§ **Exercise instructions**
Every entry must be repeated exactly in the answer.
- - -
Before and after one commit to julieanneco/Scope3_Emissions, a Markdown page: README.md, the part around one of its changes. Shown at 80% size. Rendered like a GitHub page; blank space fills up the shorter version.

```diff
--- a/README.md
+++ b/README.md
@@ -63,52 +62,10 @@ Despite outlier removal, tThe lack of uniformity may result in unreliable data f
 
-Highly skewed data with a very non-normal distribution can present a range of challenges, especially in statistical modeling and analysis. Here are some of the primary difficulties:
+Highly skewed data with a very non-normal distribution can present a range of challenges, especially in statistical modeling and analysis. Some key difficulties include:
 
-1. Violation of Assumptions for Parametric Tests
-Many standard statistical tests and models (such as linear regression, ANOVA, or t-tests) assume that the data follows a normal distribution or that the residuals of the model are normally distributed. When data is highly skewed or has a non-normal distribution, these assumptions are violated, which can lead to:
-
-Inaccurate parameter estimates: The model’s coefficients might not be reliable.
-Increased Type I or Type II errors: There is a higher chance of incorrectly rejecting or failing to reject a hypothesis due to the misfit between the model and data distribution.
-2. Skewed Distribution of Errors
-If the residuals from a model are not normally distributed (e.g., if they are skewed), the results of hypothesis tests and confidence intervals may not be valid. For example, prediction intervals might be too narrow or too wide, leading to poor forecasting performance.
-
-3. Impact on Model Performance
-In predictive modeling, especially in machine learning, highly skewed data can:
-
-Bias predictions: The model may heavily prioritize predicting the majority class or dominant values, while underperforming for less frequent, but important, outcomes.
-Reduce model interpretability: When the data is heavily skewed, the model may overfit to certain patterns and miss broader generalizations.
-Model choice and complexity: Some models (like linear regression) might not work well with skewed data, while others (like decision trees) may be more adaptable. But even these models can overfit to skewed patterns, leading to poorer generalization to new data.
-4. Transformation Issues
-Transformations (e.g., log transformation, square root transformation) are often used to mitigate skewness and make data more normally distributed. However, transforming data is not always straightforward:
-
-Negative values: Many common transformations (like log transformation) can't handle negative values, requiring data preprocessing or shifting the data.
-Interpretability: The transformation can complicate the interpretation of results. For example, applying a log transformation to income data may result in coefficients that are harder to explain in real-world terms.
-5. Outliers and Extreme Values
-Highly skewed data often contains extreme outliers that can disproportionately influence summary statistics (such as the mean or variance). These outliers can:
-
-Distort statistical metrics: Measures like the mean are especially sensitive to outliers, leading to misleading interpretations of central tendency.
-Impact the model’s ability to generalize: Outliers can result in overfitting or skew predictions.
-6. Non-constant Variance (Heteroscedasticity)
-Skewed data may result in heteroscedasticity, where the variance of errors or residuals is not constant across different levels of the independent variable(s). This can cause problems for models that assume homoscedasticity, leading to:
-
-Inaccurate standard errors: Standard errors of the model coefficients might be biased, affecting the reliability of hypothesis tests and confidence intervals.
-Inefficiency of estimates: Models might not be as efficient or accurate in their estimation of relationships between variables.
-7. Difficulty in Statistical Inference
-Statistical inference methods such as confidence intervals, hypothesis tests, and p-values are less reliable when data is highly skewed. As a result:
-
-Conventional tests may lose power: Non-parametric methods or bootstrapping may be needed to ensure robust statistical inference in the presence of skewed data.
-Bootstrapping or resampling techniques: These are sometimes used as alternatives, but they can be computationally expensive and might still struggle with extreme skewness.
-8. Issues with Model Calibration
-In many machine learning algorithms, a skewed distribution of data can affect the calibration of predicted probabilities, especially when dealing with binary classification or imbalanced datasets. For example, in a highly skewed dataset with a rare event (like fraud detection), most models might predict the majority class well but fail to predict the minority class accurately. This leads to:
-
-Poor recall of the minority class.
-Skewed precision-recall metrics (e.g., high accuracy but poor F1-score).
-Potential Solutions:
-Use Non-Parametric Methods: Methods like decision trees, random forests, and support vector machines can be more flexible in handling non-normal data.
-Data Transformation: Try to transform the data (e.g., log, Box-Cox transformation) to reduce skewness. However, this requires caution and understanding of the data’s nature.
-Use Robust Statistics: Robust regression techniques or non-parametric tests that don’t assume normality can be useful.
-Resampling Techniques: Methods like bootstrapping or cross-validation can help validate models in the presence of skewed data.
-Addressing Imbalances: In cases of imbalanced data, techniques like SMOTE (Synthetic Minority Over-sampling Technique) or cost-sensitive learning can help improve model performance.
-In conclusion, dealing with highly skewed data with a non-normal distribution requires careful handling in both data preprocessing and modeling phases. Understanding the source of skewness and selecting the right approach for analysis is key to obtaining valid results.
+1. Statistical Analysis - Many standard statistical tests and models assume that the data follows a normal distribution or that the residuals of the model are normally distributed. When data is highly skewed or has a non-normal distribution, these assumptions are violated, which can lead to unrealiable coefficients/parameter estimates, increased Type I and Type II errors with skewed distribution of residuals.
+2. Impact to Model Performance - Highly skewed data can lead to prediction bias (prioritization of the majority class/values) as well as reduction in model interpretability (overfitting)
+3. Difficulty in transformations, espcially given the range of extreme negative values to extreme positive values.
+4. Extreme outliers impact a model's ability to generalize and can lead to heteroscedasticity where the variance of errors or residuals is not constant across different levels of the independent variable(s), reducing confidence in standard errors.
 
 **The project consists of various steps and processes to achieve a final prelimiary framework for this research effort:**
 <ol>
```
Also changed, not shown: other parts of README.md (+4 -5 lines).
- - -
§ **Task response**
Before and after one commit to julieanneco/Scope3_Emissions, a Markdown page: README.md, the part around one of its changes. Shown at 80% size. Rendered like a GitHub page; blank space fills up the shorter version.

```diff
--- a/README.md
+++ b/README.md
@@ -63,52 +62,10 @@ Despite outlier removal, tThe lack of uniformity may result in unreliable data f
 
-Highly skewed data with a very non-normal distribution can present a range of challenges, especially in statistical modeling and analysis. Here are some of the primary difficulties:
+Highly skewed data with a very non-normal distribution can present a range of challenges, especially in statistical modeling and analysis. Some key difficulties include:
 
-1. Violation of Assumptions for Parametric Tests
-Many standard statistical tests and models (such as linear regression, ANOVA, or t-tests) assume that the data follows a normal distribution or that the residuals of the model are normally distributed. When data is highly skewed or has a non-normal distribution, these assumptions are violated, which can lead to:
-
-Inaccurate parameter estimates: The model’s coefficients might not be reliable.
-Increased Type I or Type II errors: There is a higher chance of incorrectly rejecting or failing to reject a hypothesis due to the misfit between the model and data distribution.
-2. Skewed Distribution of Errors
-If the residuals from a model are not normally distributed (e.g., if they are skewed), the results of hypothesis tests and confidence intervals may not be valid. For example, prediction intervals might be too narrow or too wide, leading to poor forecasting performance.
-
-3. Impact on Model Performance
-In predictive modeling, especially in machine learning, highly skewed data can:
-
-Bias predictions: The model may heavily prioritize predicting the majority class or dominant values, while underperforming for less frequent, but important, outcomes.
-Reduce model interpretability: When the data is heavily skewed, the model may overfit to certain patterns and miss broader generalizations.
-Model choice and complexity: Some models (like linear regression) might not work well with skewed data, while others (like decision trees) may be more adaptable. But even these models can overfit to skewed patterns, leading to poorer generalization to new data.
-4. Transformation Issues
-Transformations (e.g., log transformation, square root transformation) are often used to mitigate skewness and make data more normally distributed. However, transforming data is not always straightforward:
-
-Negative values: Many common transformations (like log transformation) can't handle negative values, requiring data preprocessing or shifting the data.
-Interpretability: The transformation can complicate the interpretation of results. For example, applying a log transformation to income data may result in coefficients that are harder to explain in real-world terms.
-5. Outliers and Extreme Values
-Highly skewed data often contains extreme outliers that can disproportionately influence summary statistics (such as the mean or variance). These outliers can:
-
-Distort statistical metrics: Measures like the mean are especially sensitive to outliers, leading to misleading interpretations of central tendency.
-Impact the model’s ability to generalize: Outliers can result in overfitting or skew predictions.
-6. Non-constant Variance (Heteroscedasticity)
-Skewed data may result in heteroscedasticity, where the variance of errors or residuals is not constant across different levels of the independent variable(s). This can cause problems for models that assume homoscedasticity, leading to:
-
-Inaccurate standard errors: Standard errors of the model coefficients might be biased, affecting the reliability of hypothesis tests and confidence intervals.
-Inefficiency of estimates: Models might not be as efficient or accurate in their estimation of relationships between variables.
-7. Difficulty in Statistical Inference
-Statistical inference methods such as confidence intervals, hypothesis tests, and p-values are less reliable when data is highly skewed. As a result:
-
-Conventional tests may lose power: Non-parametric methods or bootstrapping may be needed to ensure robust statistical inference in the presence of skewed data.
-Bootstrapping or resampling techniques: These are sometimes used as alternatives, but they can be computationally expensive and might still struggle with extreme skewness.
-8. Issues with Model Calibration
-In many machine learning algorithms, a skewed distribution of data can affect the calibration of predicted probabilities, especially when dealing with binary classification or imbalanced datasets. For example, in a highly skewed dataset with a rare event (like fraud detection), most models might predict the majority class well but fail to predict the minority class accurately. This leads to:
-
-Poor recall of the minority class.
-Skewed precision-recall metrics (e.g., high accuracy but poor F1-score).
-Potential Solutions:
-Use Non-Parametric Methods: Methods like decision trees, random forests, and support vector machines can be more flexible in handling non-normal data.
-Data Transformation: Try to transform the data (e.g., log, Box-Cox transformation) to reduce skewness. However, this requires caution and understanding of the data’s nature.
-Use Robust Statistics: Robust regression techniques or non-parametric tests that don’t assume normality can be useful.
-Resampling Techniques: Methods like bootstrapping or cross-validation can help validate models in the presence of skewed data.
-Addressing Imbalances: In cases of imbalanced data, techniques like SMOTE (Synthetic Minority Over-sampling Technique) or cost-sensitive learning can help improve model performance.
-In conclusion, dealing with highly skewed data with a non-normal distribution requires careful handling in both data preprocessing and modeling phases. Understanding the source of skewness and selecting the right approach for analysis is key to obtaining valid results.
+1. Statistical Analysis - Many standard statistical tests and models assume that the data follows a normal distribution or that the residuals of the model are normally distributed. When data is highly skewed or has a non-normal distribution, these assumptions are violated, which can lead to unrealiable coefficients/parameter estimates, increased Type I and Type II errors with skewed distribution of residuals.
+2. Impact to Model Performance - Highly skewed data can lead to prediction bias (prioritization of the majority class/values) as well as reduction in model interpretability (overfitting)
+3. Difficulty in transformations, espcially given the range of extreme negative values to extreme positive values.
+4. Extreme outliers impact a model's ability to generalize and can lead to heteroscedasticity where the variance of errors or residuals is not constant across different levels of the independent variable(s), reducing confidence in standard errors.
 
 **The project consists of various steps and processes to achieve a final prelimiary framework for this research effort:**
 <ol>
```
Also changed, not shown: other parts of README.md (+4 -5 lines).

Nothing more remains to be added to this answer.